(Before and after images)
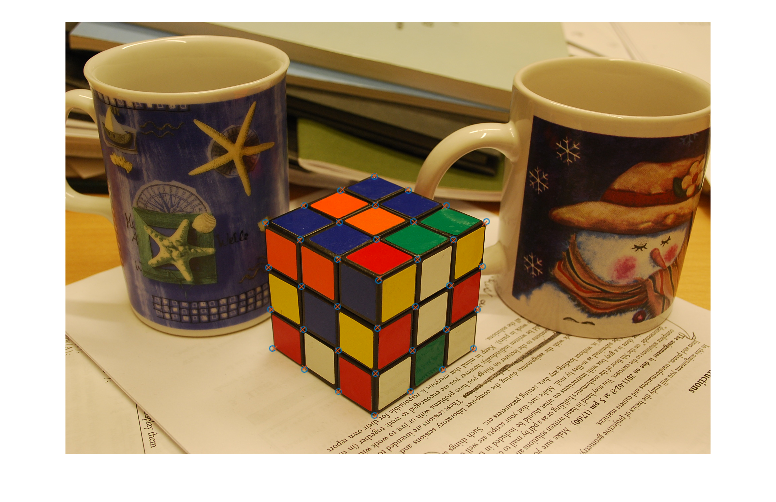
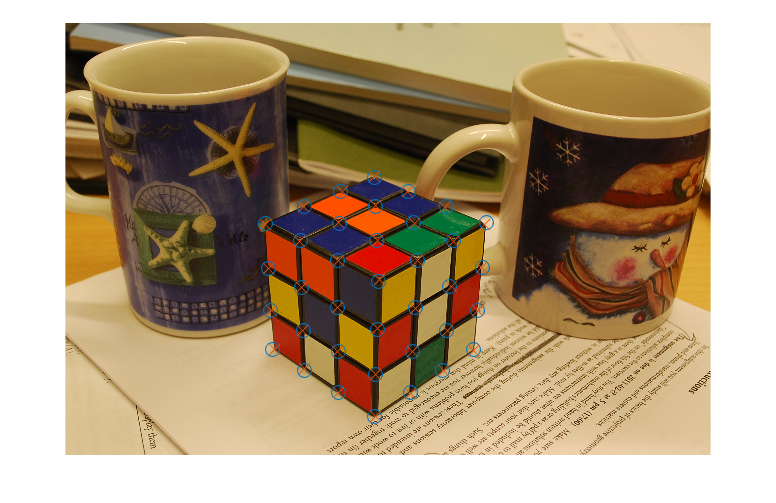
m

diff --git a/Assignment 3/CompEx2.m b/Assignment 3/CompEx2.m
@@ -6,14 +6,15 @@ load ex1.mat
 kron1 = imread('kronan1.JPG');
 kron2 = imread('kronan2.JPG');
 
+% Here, F is already normalized
 e2 = null(F'); 
 Pa = [eye(3,3), zeros(3,1)];
 Pb = [[0, -e2(3), e2(2); 
        e2(3),0,-e2(1);
        -e2(2),e2(1),0]*F,e2];
-   
-x1 = N1*x1;
-x2 = N2*x2;
+
+x1 = x{1};
+x2 = x{2};
 
 X = zeros(4,length(x1));
 for i = 1:length(x1)
@@ -27,24 +28,22 @@ X = pflat(X);
 
 xproj1 = pflat( Pa * X );
 xproj2 = pflat( Pb * X );
-good_points = ( sqrt( sum(( x1 - xproj1).^2)) < 3 & ...
-sqrt( sum(( x2 - xproj2).^2)) < 3);
+
+%good_points = ( sqrt( sum(( x1 - xproj1).^2)) < 5 & ...
+%sqrt( sum(( x2 - xproj2).^2)) < 5);
+% figure
+% axis equal
+% scatter3(X(1,good_points), X(2,good_points), X(3,good_points));
+
 figure
-axis equal
-scatter3(X(1,good_points), X(2,good_points), X(3,good_points));
+imshow(kron1)
+hold on
+scatter(xproj1(1,:), xproj1(2,:))
+scatter(x1(1,:), x1(2,:), 'rx');
 
-
-% figure
-% imshow(kron1)
-% hold on
-% scatter(xproj1(1,:), xproj1(2,:))
-% hold on
-% scatter(x1(1,:), x1(2,:), 'rx');
-% hold off
-% 
-% figure
-% imshow(kron2)
-% hold on
-% scatter(xproj2(1,:), xproj2(2,:))
-% scatter(x2(1,:), x2(2,:), 'rx');
-% hold off
+figure
+imshow(kron2)
+hold on
+scatter(xproj2(1,:), xproj2(2,:))
+scatter(x2(1,:), x2(2,:), 'rx');
+hold off

diff --git a/Assignment 2/ex1.m b/Assignment 2/ex1.m
@@ -1,4 +1,12 @@
 load compEx1data.mat
+%%
+figure
+plotcams(P);
+axis equal
+hold on
+scatter3(X(1,:), X(2,:), X(3,:), 'b')
+
+%%
 plotcams(P);
 axis equal
 im = {};
@@ -21,17 +29,37 @@ T2 = [1 0 0 0; 0 1 0 0; 0 0 1 0; 0.0625 0.0625 0 1];
 T1P = {};
 T2P = {};
 for i = 1:9
-    T1P{i} = P{i}*T1;
-    T2P{i} = P{i}*T2;
+    T1P{i} = P{i}*inv(T1);
+    T2P{i} = P{i}*inv(T2);
 end
-T1X = (T1\X);
-T2X = (T2\X);
+T1X = (T1*X);
+T2X = (T2*X);
 
 T1points = pflat(T1P{1}*T1X);
 imshow(im{1})
 hold on
 scatter(T1points(1,vis), T1points(2,vis), '.')
 scatter(points(1,vis), points(2,vis))
+
+%%
+T1X = pflat(T1X);
+T2X = pflat(T2X);
+
+%%
+figure
+axis equal
+scatter3(T1X(1,:),T1X(2,:),T1X(3,:),'.')
+hold on
+plotcams(T1P);
+hold off
+
+%%
+figure
+axis equal
+scatter3(T2X(1,:),T2X(2,:),T2X(3,:),'.')
+hold on
+plotcams(T2P);
+hold off
 
 %%
 figure
@@ -41,6 +69,7 @@ scatter3(X(1,:),X(2,:),X(3,:))
 plotcams(P);
 plotcams(T1P);
 hold off
+
 %%
 figure
 scatter3(T2X(1,:),T2X(2,:),T2X(3,:),'.')

diff --git a/Assignment 3/CompEx4.m b/Assignment 3/CompEx4.m
@@ -10,6 +10,7 @@ load ex3.mat
 
 x1 = K\x{1};
 x2 = K\x{2};
+
 Pa = [eye(3) zeros(3,1)];
 [U,S,V] = svd(E);
 W = [0 -1 0; 1 0 0; 0 0 1];
@@ -31,12 +32,16 @@ end
 
 X = pflat(X);
 
-xproj1 = pflat(Pa * X );
-xproj2 = pflat(Pb * X );
+xproj1 = pflat(K*Pa * X );
+xproj2 = pflat(K*Pb * X );
+
+x1 = pflat(K*x1);
+x2 = pflat(K*x2);
 
 good_points = ( sqrt( sum(( x1(1:2 ,:) - xproj1(1:2 ,:)).^2)) < 3 & ...
 sqrt( sum(( x2(1:2 ,:) - xproj2(1:2 ,:)).^2)) < 3);
 
+%%
 figure
 scatter3(X(1,good_points),X(2,good_points),X(3,good_points))
 hold on
@@ -44,8 +49,9 @@ scatter3(b1(1),b1(2),b1(3))
 quiver3(b1(1),b1(2),b1(3),n1(1),n1(2),n1(3),1/norm(n1));
 scatter3(b2(1),b2(2),b2(3))
 quiver3(b2(1),b2(2),b2(3),n2(1),n2(2),n2(3),1/norm(n2));
+hold off
 
-
+%%
 figure
 imshow(kron1)
 hold on
@@ -53,6 +59,7 @@ scatter(x1(1,good_points), x1(2,good_points))
 scatter(xproj1(1,good_points),xproj1(2,good_points),'x')
 hold off
 
+%%
 figure
 imshow(kron2)
 hold on

diff --git a/Assignment 2/ex3.m b/Assignment 2/ex3.m
@@ -39,9 +39,12 @@ img_pts = pflat(P2*X);
 figure
 imshow(cube2)
 hold on
-scatter(img_pts(1,:), img_pts(2,:))
-scatter(x{2}(1,:), x{2}(2,:), 'x')
+scatter(img_pts(1,:), img_pts(2,:), 200, 'o');
+scatter(x{2}(1,:), x{2}(2,:),200 , 'x');
+
 hold off
+
+[K,R] = rq(P2(:,1:3));
 
 %%
 mu = mean(x{1}, 2);
@@ -83,8 +86,8 @@ img_pts = pflat(P*X);
 figure
 imshow(cube1)
 hold on
-scatter(img_pts(1,:), img_pts(2,:))
-scatter(x{1}(1,:), x{1}(2,:), 'x')
+scatter(img_pts(1,:), img_pts(2,:), 200, 'o')
+scatter(x{1}(1,:), x{1}(2,:), 200, 'x')
 hold off
 
 [K,R] = rq(P(:,1:3));

diff --git a/Assignment 3/Non_Comp/Exercise6.m b/Assignment 3/Non_Comp/Exercise6.m
@@ -1,3 +1,8 @@
+clear
+close all
+restoredefaultpath
+addpath('assignment3data')
+
 U = [1/sqrt(2),-1/sqrt(2),0;1/sqrt(2),1/sqrt(2),0;0,0,1];
 V = [1,0,0;0,0,-1;0,1,0];
 det(U*V'); % = 1
@@ -12,6 +17,11 @@ P2_1 = [U*W*V', U(:,3)];
 P2_2 = [U*W*V', -U(:,3)];
 P2_3 = [U*W'*V', U(:,3)];
 P2_4 = [U*W'*V', -U(:,3)];
+
+pflat(P2_1*X(-1/sqrt(2)))
+pflat(P2_2*X(1/sqrt(2)))
+pflat(P2_3*X(1/sqrt(2)))
+pflat(P2_4*X(-1/sqrt(2)))
 
 function a = X(s)
     a = [0;0;1;s];

diff --git a/Assignment 3/CompEx1.m b/Assignment 3/CompEx1.m
@@ -7,10 +7,8 @@ load compEx1data.mat
 kron1 = imread('kronan1.JPG');
 kron2 = imread('kronan2.JPG');
 
-notnan = isfinite(x{1}(1,:));
-notnan = isfinite(x{2}(1,:)).*notnan;
-x1 = x{1}(:,logical(notnan));
-x2 = x{2}(:,logical(notnan));
+x1 = x{1};
+x2 = x{2};
 mu = mean(x1, 2);
 sigma = std(x1');
 N1 = [1/sigma(1) 0 -(1/sigma(1))*mu(1);

diff --git a/Assignment 2/ex4nocomp.m b/Assignment 2/ex4nocomp.m
@@ -1,0 +1,9 @@
+P = [1000, -250, 250/sqrt(3), 500;
+    0, 500*(sqrt(3)-(1/2)) 500*(1+(sqrt(3)/2)), 500;
+    0, -1/2, sqrt(3)/2, 1];
+K = [1000 0 500;
+    0 1000 500;
+    0   0   1];
+kinv = inv(K);
+
+normP = kinv*P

• **Exercise description**
Your answer should be each line of the data that contains the word "notnan", copied as it stands.

• **Solution**
-notnan = isfinite(x{1}(1,:));
-notnan = isfinite(x{2}(1,:)).*notnan;
-x1 = x{1}(:,logical(notnan));
-x2 = x{2}(:,logical(notnan));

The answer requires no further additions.